The four 2016 World Food Prize laureates will speak at Iowa State about their work building bridges between agriculture and nutrition to improve the health and livelihoods of millions of undernourished people worldwide. The 2016 Norman Borlaug Lecture, "Leading the Fight Against Malnutrition and Hidden Hunger," will be at 8 p.m. Monday, Oct. 10, in the Memorial Union Great Hall. Clark Wolf, director of the Iowa State bioethics program, will moderate the discussion with the laureates. A reception and student poster display will precede the talk at 7 p.m. in the South Ballroom.
Researchers from Iowa State and the Ames Laboratory are leading development of a new kind of steel for the motors in electric vehicles. The new steel would help make the motors smaller, lighter, more powerful and more cost effective. The U.S. Department of Energy is supporting the work with a three-year, $3.8 million grant.
Liz Garst was 8 years old in 1959 when her grandfather hosted Soviet Premier Nikita Khrushchev at his Coon Rapids farm. During a talk at Iowa State University, Garst will share how this unique visit came about and why some historians consider it to be the first thaw in the Cold War. "Corn and Khrushchev: A Brief History of Iowa Agriculture" will be at 7 p.m. Monday, Oct. 3, in the Memorial Union Sun Room. Garst's free, public talk is sponsored in part by Humanities Iowa.
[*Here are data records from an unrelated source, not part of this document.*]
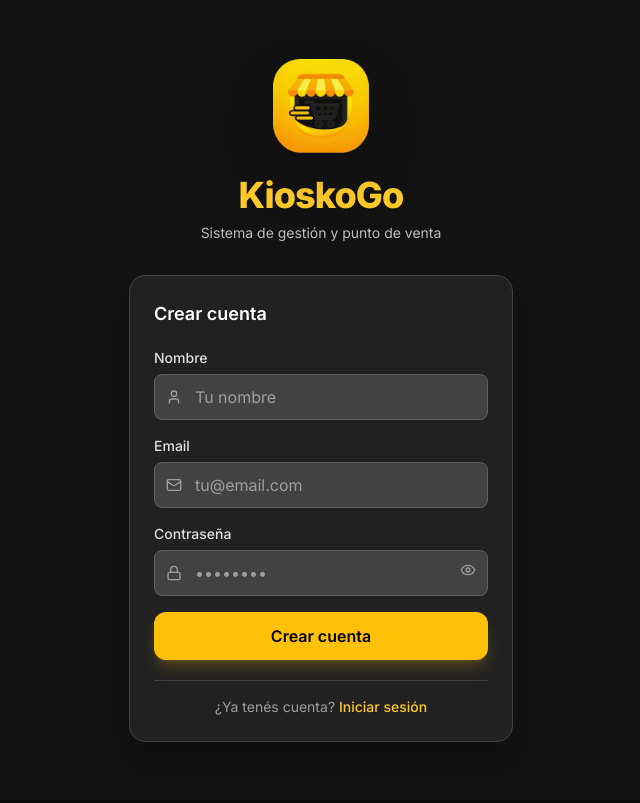
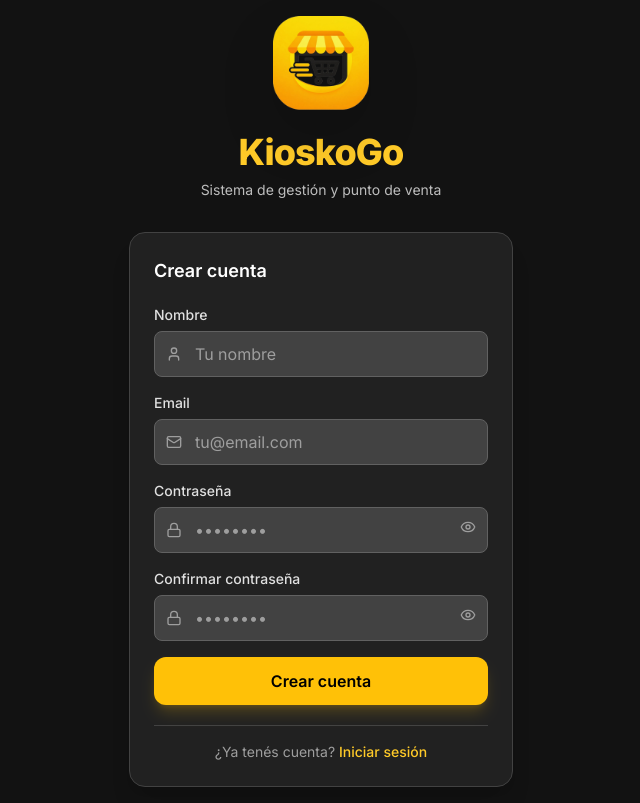
Before and after one commit to lagarts/KioskoGo, a React (Vite) app: page /login in a window 1280 px wide. Both pictures are taken after a click on the button "Registrate gratis". Shown: the whole page, without its empty margins (319-959 px from the left). Built offline with nearby package versions, Linux system fonts and the light colour scheme; no server answers.

Commit message:
feat: confirmacion de contraseña en el registro

```diff
--- a/src/pages/auth/Login.tsx
+++ b/src/pages/auth/Login.tsx
@@ -12,6 +12,7 @@ export function Login() {
   const [name, setName] = useState('');
   const [email, setEmail] = useState('');
   const [password, setPassword] = useState('');
+  const [confirmPassword, setConfirmPassword] = useState('');
   const [showPassword, setShowPassword] = useState(false);
   const [loading, setLoading] = useState(false);
   const [error, setError] = useState('');
@@ -39,6 +40,10 @@ export function Login() {
         await signIn(email, password);
         navigate('/');
       } else {
+        if (password !== confirmPassword) {
+          setError('Las contraseñas no coinciden');
+          return;
+        }
         const result = await signUp(email, password, name);
         if (result.needsConfirmation) {
           setInfo('Te enviamos un email para confirmar tu cuenta. Revisá tu bandeja de entrada.');
@@ -126,6 +131,28 @@ export function Login() {
               </button>
             </div>
 
+            {mode === 'signup' && (
+              <div className="relative">
+                <Input
+                  label="Confirmar contraseña"
+                  type={showPassword ? 'text' : 'password'}
+                  placeholder="••••••••"
+                  value={confirmPassword}
+                  onChange={(e) => setConfirmPassword(e.target.value)}
+                  icon={<Lock size={16} />}
+                  required
+                  minLength={6}
+                />
+                <button
+                  type="button"
+                  onClick={() => setShowPassword(!showPassword)}
+                  className="absolute right-3 top-[38px] text-surface-500 hover:text-white"
+                >
+                  {showPassword ? <EyeOff size={16} /> : <Eye size={16} />}
+                </button>
+              </div>
+            )}
+
             <Button type="submit" fullWidth size="lg" disabled={loading}>
               {loading
                 ? mode === 'login'
@@ -145,6 +172,7 @@ export function Login() {
                   setMode(mode === 'login' ? 'signup' : 'login');
                   setError('');
                   setInfo('');
+                  setConfirmPassword('');
                 }}
                 className="text-kiosko-500 hover:text-kiosko-400 font-medium"
               >
```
Iowa State engineers are working with Chevron U.S.A. to develop a pilot plant and study an advanced biorenewables technology called solvent liquefaction. The technology converts biomass such as quarter-inch wood chips into a bio-oil that can be processed into fuels or chemicals and a biochar that can enrich soils. The project is supported by a four-year, $3.5 million grant from the U.S. Department of Energy.
The value of risk capital is often overlooked or forgotten in debates about financial sector reform. A finance professor and the dean of Iowa State University's College of Business explain why risk capital is critical for high-risk ventures, and how reform efforts have limited economic growth.
The Economist magazine calls Sir Paul Collier "one of the world's most thoughtful economists" whose books "consistently illuminate and provoke." Collier will share his views on the refugee crisis — one of the most urgent and contentious issues of our time — during a talk, "Rethinking the Refugee Crisis" at 8 p.m. Thursday, Sept. 29, in the Memorial Union Sun Room.